Medically Reviewed By Dr.Minto.

Older Man Smiling after Oral SurgeryA successful recovery from oral surgery is essential for proper healing and long-lasting results. Although you might have some anxiety about what to expect after surgery, your recovery will be smooth and steady if you make it your top priority. Our dos and don’ts will prepare you for your role in managing your recovery. And you will be ready to minimize your pain, increase your comfort, and help your mouth heal quickly.

Things to Do to Recover from Oral Surgery

What you do after oral surgery can affect how you feel and how your mouth heals. Below are six things you can do to ease your recovery.

1. Rest

Take it easy for at least 24 hours after oral surgery, preferably closer to 72 hours. Any pain, swelling, bleeding, or soreness you experience will improve if you let your body focus on healing. You may also be drowsy after surgery. Resting helps you avoid the risk of accidents or injuries when you are not alert.

2. Take Medication As Directed

If your oral surgeon prescribes a pain reliever, antibiotics, or anti-nausea medication, take it as directed. Most of your discomfort should peak within 48 to 72 hours and gradually improve. So remember that you may be sorer on post-operative day two or three than you are on the day of your surgery – this is normal – do not let it alarm you.  Take medicine with food to minimize nausea or other uncomfortable side effects.

3. Keep Your Mouth Clean

On the day of surgery, change the gauze pads in your mouth until the bleeding stops or is minimal. The day after surgery, gently rinse your mouth with warm salt water every few hours to wash away food particles and debris. You may need to continue the rinse for the next day or two. Begin gently brushing your teeth with a manual toothbrush the day after your surgery.  Take care to avoid the surgical site while brushing.  If your surgeon prescribes an antibiotic mouthwash, start using it the day after surgery.

4. Apply a Cold Compress

For the first 24 to 72 hours after oral surgery, apply an ice pack, cold compress, or a pack of frozen peas on your cheek near the surgical site. Using cold packs 15-20 minutes at a time helps minimize swelling. And swelling will gradually decrease in about five days.

5. Elevate Your Head

Keep your head slightly elevated on the night of oral surgery to relieve pressure around your surgical sites and reduce blood flow to your head. Elevation can reduce pain, swelling, and bleeding. If it helps you sleep more comfortably, continue elevating your head for the next night or two.

6. Eat soft foods

After removing the gauze, you can drink liquids and gradually eat soft, nutritious cool, or room-temperature foods. Chew away from the surgical sites, and drink plenty of water to stay hydrated and promote healing.

Things to Avoid When Recovering from Oral Surgery

While recovering from oral surgery, you can minimize factors that lead to complications. These include:

1. Overexertion

Avoid heavy lifting, pushing, pulling, and exercising for at least a week after oral surgery.

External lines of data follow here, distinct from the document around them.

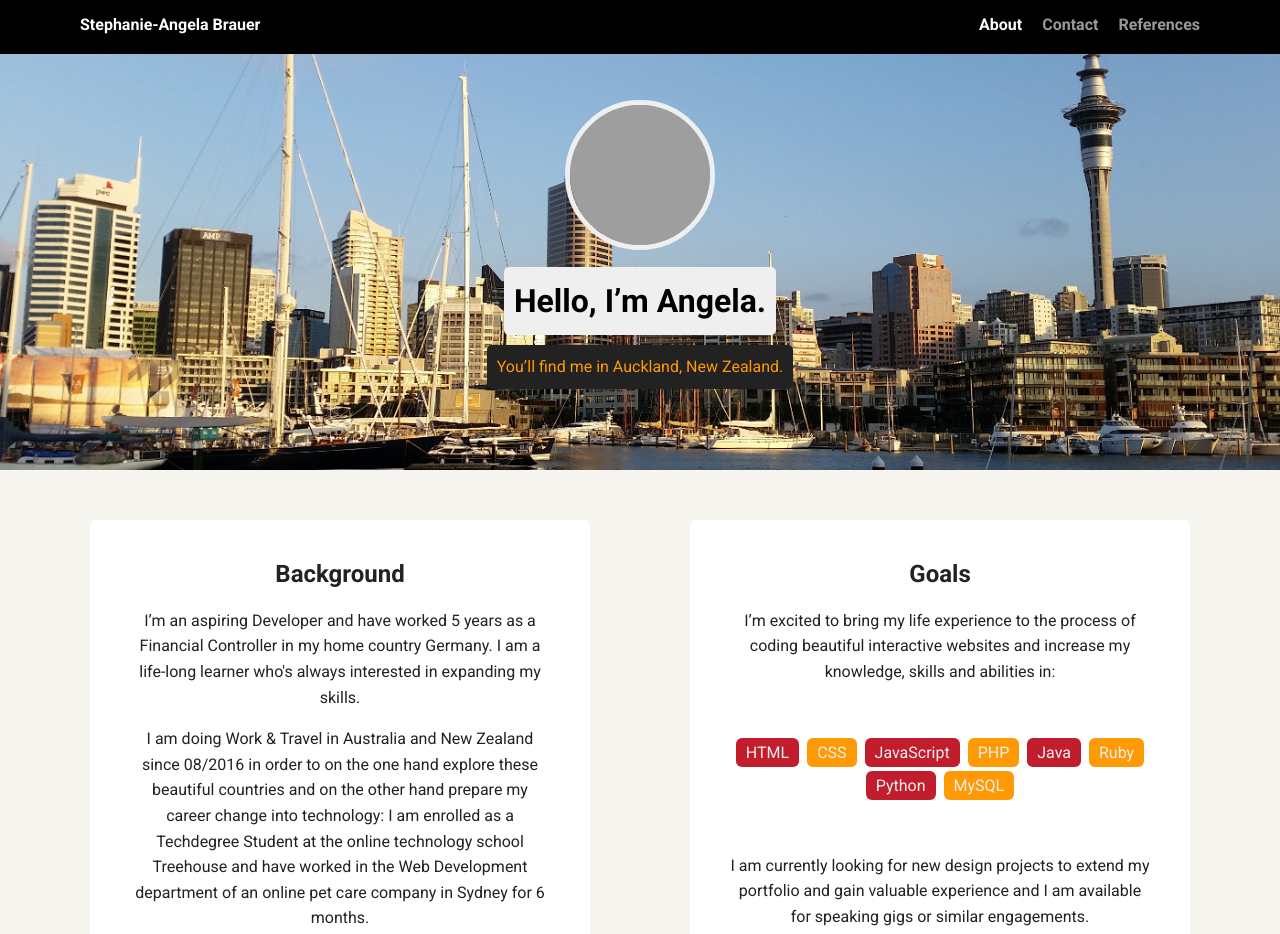
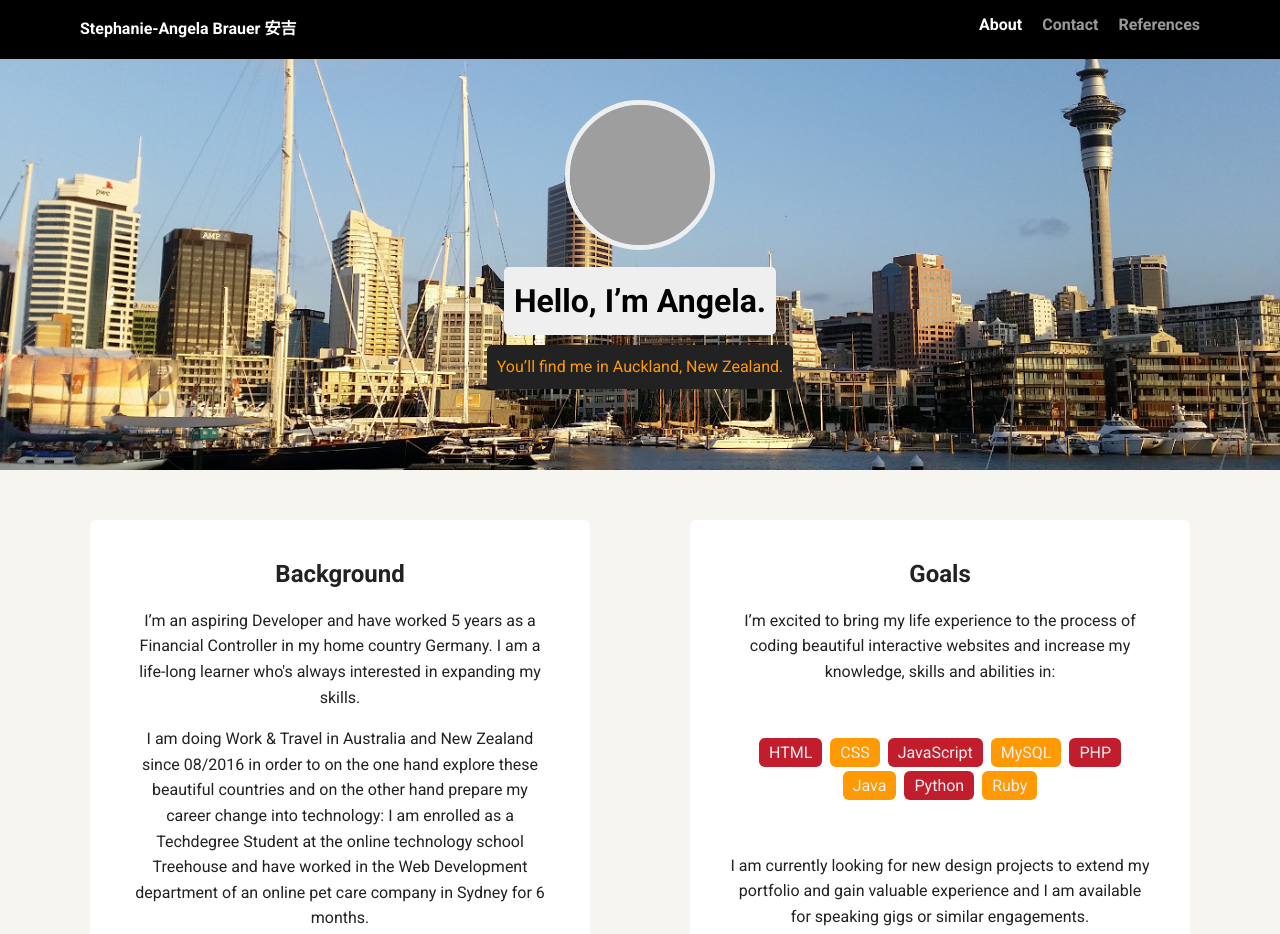
Before and after one commit to stephanieangelabrauer/Project-01_Personal-Profile-Page, a plain HTML site: page index.html in a window 1280 px wide. Shown: the top 934 px of the page. Drawn offline with nearby package versions, Linux system fonts and the light colour scheme; grey boxes are pictures that could not be loaded; a web font is replaced by a local one.

```diff
--- a/index.html
+++ b/index.html
@@ -13,7 +13,7 @@
   <body id="htmlhome">
     <div class="main-nav">
         <ul class="nav">
-          <li class="name">Stephanie-Angela Brauer</li>
+          <li class="name">Stephanie-Angela Brauer 安吉</li>
           <li><a href="index.html" class="selected">About</a></li>
           <li><a href="contact.html">Contact</a></li>
           <li><a href="references.html">References</a></li>
@@ -41,11 +41,11 @@
           <li>HTML</li>
           <li>CSS</li>
           <li>JavaScript</li>
+          <li>MySQL</li>
           <li>PHP</li>
           <li>Java</li>
+          <li>Python</li>
           <li>Ruby</li>
-          <li>Python</li>
-          <li>MySQL</li>
         </ul><br/>
         <p>I am currently looking for new design projects to extend my portfolio and gain valuable experience and I am available for speaking gigs or similar engagements.</p>
       </div>
@@ -61,5 +61,7 @@
       </ul>
       <p class="copyright">&copy; 2017 Stephanie-Angela Brauer 安吉</p>
     </footer>
+    <script src="https://ajax.googleapis.com/ajax/libs/jquery/3.0.0/jquery.min.js"></script>
+    <script src="js/app.js"></script>
   </body>
   </html>
```
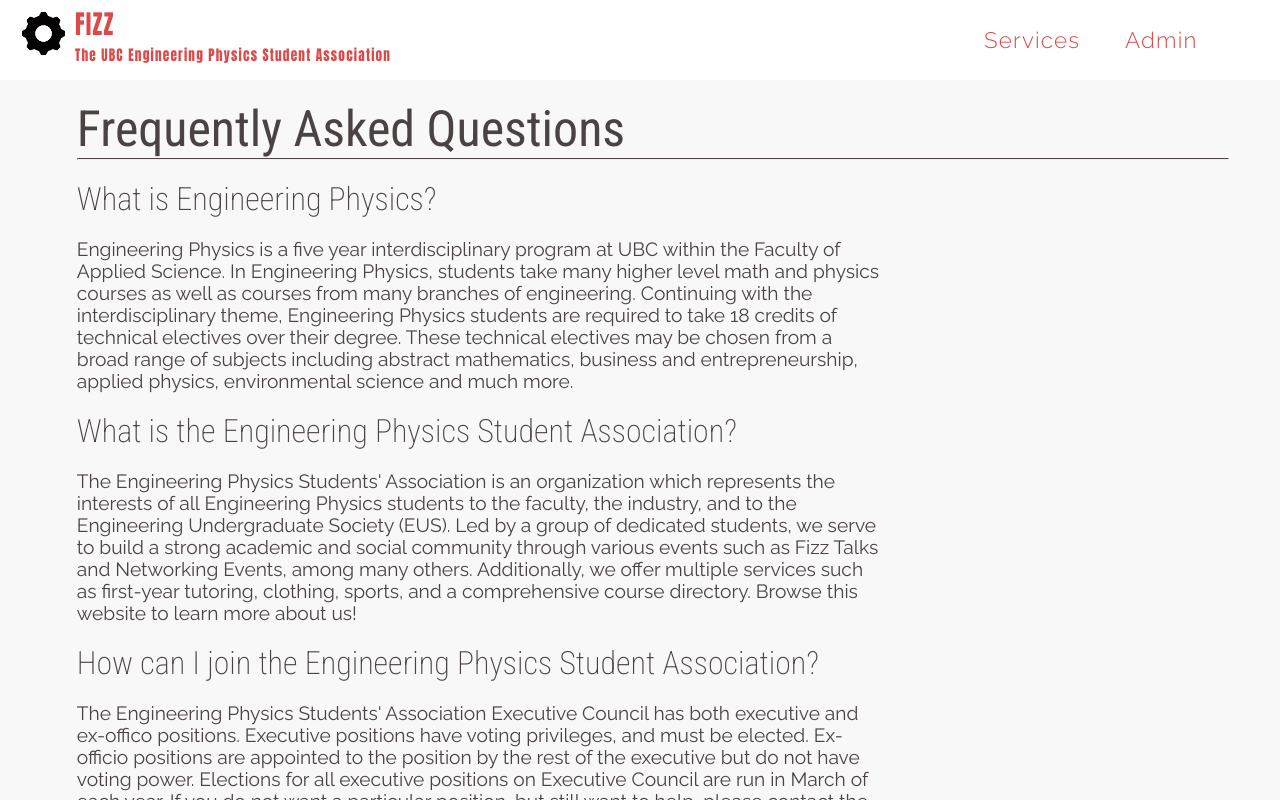
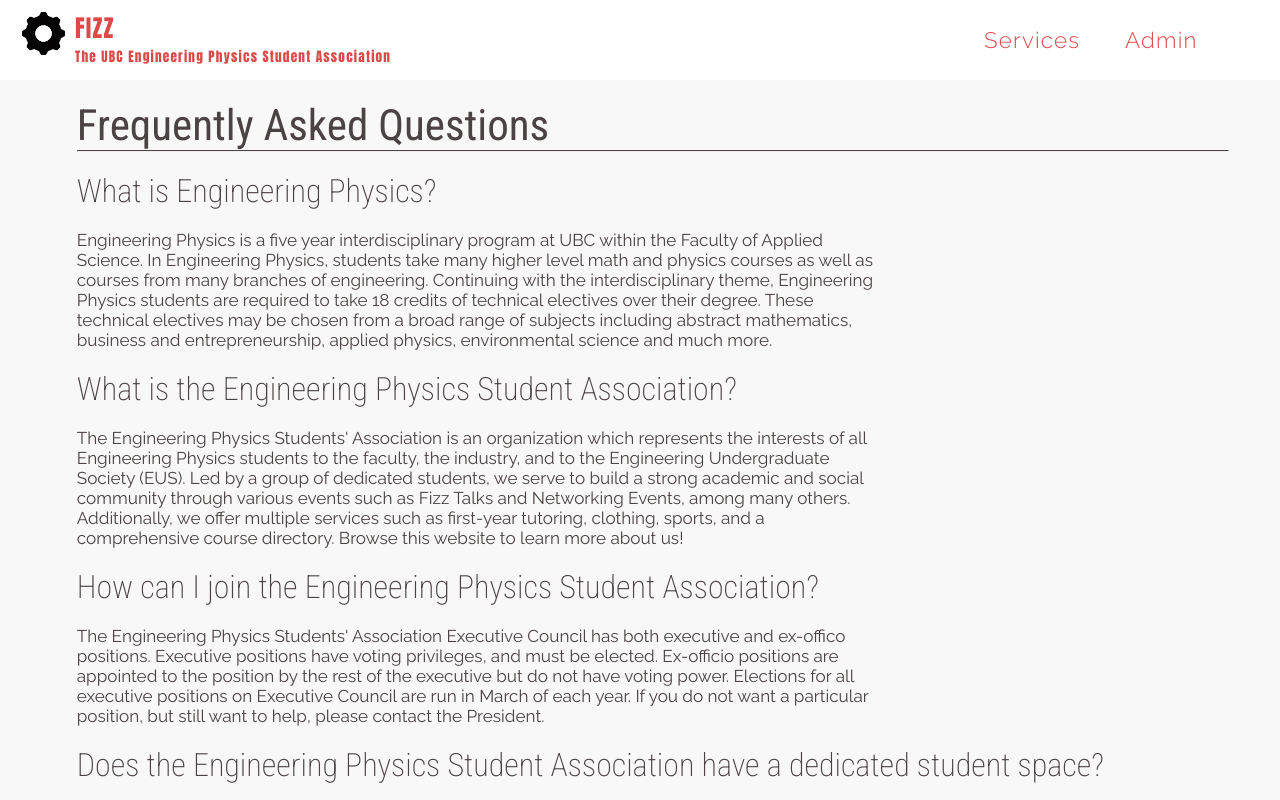
Before and after one commit to ubcengfizz/ubcfizz.ca-website, a React (Create React App) app: page /faq in a window 1280 px wide. Shown: the top 800 px of the page. Built offline with nearby package versions, Linux system fonts and the light colour scheme; what react-stack-grid would draw is missing.

Commit message:
Changed font size in FAQ page and changed logo in navbar

```diff
--- a/src/Components/Navigation/NavBar.css
+++ b/src/Components/Navigation/NavBar.css
@@ -182,21 +182,15 @@ opacity: 1;
   float: left;
   display: inline;
   margin-right: 10px;
-
 }
 
 #title {
   float: left;
   display: inline;
+  position: relative;
+  top: -2px;
+}
 
-  -webkit-transform: scale(1, 1.1);
-
-      -ms-transform: scale(1, 1.1);
-
-          transform: scale(1, 1.1);
-  position: relative;
-  top: -5px;
-}
 
 /* Navlink Styles */
 
--- a/src/Components/Navigation/NavBar.js
+++ b/src/Components/Navigation/NavBar.js
@@ -21,14 +21,14 @@ class NavBar extends Component {
     drawerToggleClickHandler = () => {
         this.setState(
             (prevState) => {
-        return {sideDrawerOpen: !prevState.sideDrawerOpen};
+                return { sideDrawerOpen: !prevState.sideDrawerOpen };
             }
         );
     };
 
     backdropClickHandler = () => {
         return this.setState(
-      {sideDrawerOpen: false,}
+            { sideDrawerOpen: false, }
         );
     };
 
@@ -37,16 +37,16 @@ render() {
         let backdrop;
 
         if (this.state.sideDrawerOpen) {
-    backdrop = <Backdrop click={this.backdropClickHandler}/>;
+            backdrop = <Backdrop click={this.backdropClickHandler} />;
         }
 
         return (
-    <div  style={{height: '100%'}}>
-  <Router style={{height: '100%'}} basename={process.env.PUBLIC_URL}>
+            <div style={{ height: '100%' }}>
+                <Router style={{ height: '100%' }} basename={process.env.PUBLIC_URL}>
 
                     <ScrollToTop>
 
-      <SideDrawer show={this.state.sideDrawerOpen}/>
+                        <SideDrawer show={this.state.sideDrawerOpen} />
                         {backdrop}
 
                         <div id="outer-container">
@@ -54,12 +54,12 @@ render() {
                             <nav className="nav-bar">
 
                                 <div>
-              <DrawerToggleButton click={this.drawerToggleClickHandler}/>
+                                    <DrawerToggleButton click={this.drawerToggleClickHandler} />
                                 </div>
 
-          <NavLink to="/" className="menu-link inactive" exact  activeClassName="active-logo">
+                                <NavLink to="/" className="menu-link inactive" exact activeClassName="active-logo">
                                     <div id="menu-left">
-          <img alt="cog" id="cog" src={logo}/>
+                                        <img alt="cog" id="cog" src={logo} />
                                         <div id="title">
                                             <h2>FIZZ</h2>
                                             <h5>The UBC Engineering Physics Student Association</h5>
@@ -67,7 +67,7 @@ render() {
                                     </div>
                                 </NavLink>
 
-           <div class="spacer"/>
+                                <div className="spacer" />
 
                                 <ul id="menu-list">
                                     <li className="menu-list-item">
@@ -99,36 +99,36 @@ render() {
                             <div id="route-container">
                                 <Route path="/" exact strict render={
                                     () => {
-            return ( <div>
-              <About/>
-              <Footer/>
-            </div>
-
-            );
-          }
-        }/>
-
-        <Route path="/executives" exact strict render={
-          () => {
-            return ( <div>
-              <FizzExecs/>
-              <Footer/>
-            </div>
-
-            );
-          }
-        }/>
-
-        <Route path="/faq" exact strict render={
-          () => {
-            return ( <div>
-              <FAQ/>
+                                        return (<div>
+                                            <About />
                                             <Footer />
                                         </div>
 
                                         );
                                     }
-        }/>
+                                } />
+
+                                <Route path="/executives" exact strict render={
+                                    () => {
+                                        return (<div>
+                                            <FizzExecs />
+                                            <Footer />
+                                        </div>
+
+                                        );
+                                    }
+                                } />
+
+                                <Route path="/faq" exact strict render={
+                                    () => {
+                                        return (<div>
+                                            <FAQ />
+                                            <Footer />
+                                        </div>
+
+                                        );
+                                    }
+                                } />
 
                             </div>
                         </div>
--- a/src/Components/Services/FAQ/FAQ.css
+++ b/src/Components/Services/FAQ/FAQ.css
@@ -19,8 +19,6 @@
   margin-left: 6%;
   top: 50px;
   color: #4B4343;
-
-
 }
 
 .component-header {
@@ -30,7 +28,7 @@
 
 
 hr {
-border-top: 1px solid #4B4343;
+  border-top: 1px solid #4B4343;
 }
 
 /** Question Styles **/
@@ -49,11 +47,11 @@ border-top: 1px solid #4B4343;
   width: 70%;
   margin-top: 20px;
   font-family: 'Raleway';
-  font-size: 1.2em;
+  font-size: 1.07em;
 }
 
 .component-title {
-  font-size: 1.3em;
+  font-size: 1.12em;
 }
 
 .qa {
--- a/src/Components/Services/FAQ/FAQ.js
+++ b/src/Components/Services/FAQ/FAQ.js
@@ -15,7 +15,7 @@ class FAQ extends Component {
                 <div className="text">
                     <div className="component-header">
                         <div className="component-title">Frequently Asked Questions</div>
-            <hr id="line"/>
+                        <hr id="line" />
                     </div>
 
                     <div className="qa">
```
Also changed, not shown: src/App.js (+7 -9 lines), src/index.css (line endings or trailing spaces), src/logo.svg (deleted), 1 other file (tests, documents, lock files or other folders). Lines whose indentation alone changed are shown as unchanged.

The pressure from exertion can cause brisk bleeding, prevent blood clot formation, and increase swelling.

2. Ignoring Persistent Bleeding, Pain, or Fever

Do not ignore symptoms after oral surgery that last longer than your post-op instructions state. For example, persistent or increased bleeding, pain, swelling, or fever may be signs and symptoms of an infection. Call your oral surgeon’s office to report the issue.

3. Food That Can Delay Healing

Eating hot, spicy, or acidic foods after oral surgery can irritate your gum tissue and delay healing. Avoid them until your gums heal—usually in about a week. Also, do not eat hard or sticky foods because they can cling to your teeth, break into pieces, and irritate your surgical site.

4. Disturbing the Surgical Site

Avoid sucking through a straw, aggressively rinsing your mouth, and spitting for the first 72 hours after oral surgery to prevent blood clots from loosening. Rinse gently in the following days. Also, avoid touching the site with your finger, toothbrush, floss, or anything else because it might cause irritation.

5.  Smoking

Smoking restricts blood flow, slows the healing process, and affects overall oral surgery success. The American Association of Oral and Maxillofacial Surgeons (AAOMS) recommends that you avoid smoking during the healing process.

6.  Drinking Alcoholic Beverages

Drinking alcohol after oral surgery can conflict with your medication. It can thin your blood, weaken blood clots, and delay healing. Therefore, most oral surgeons recommend avoiding alcoholic beverages for a least 48 hours after surgery. But refraining from them throughout the healing process supports recovery.

Request an Oral Surgery Consultation

If you are considering oral surgery and live near Fairhope, AL, Dr. David Minto and his team can help. Contact us to schedule a consultation.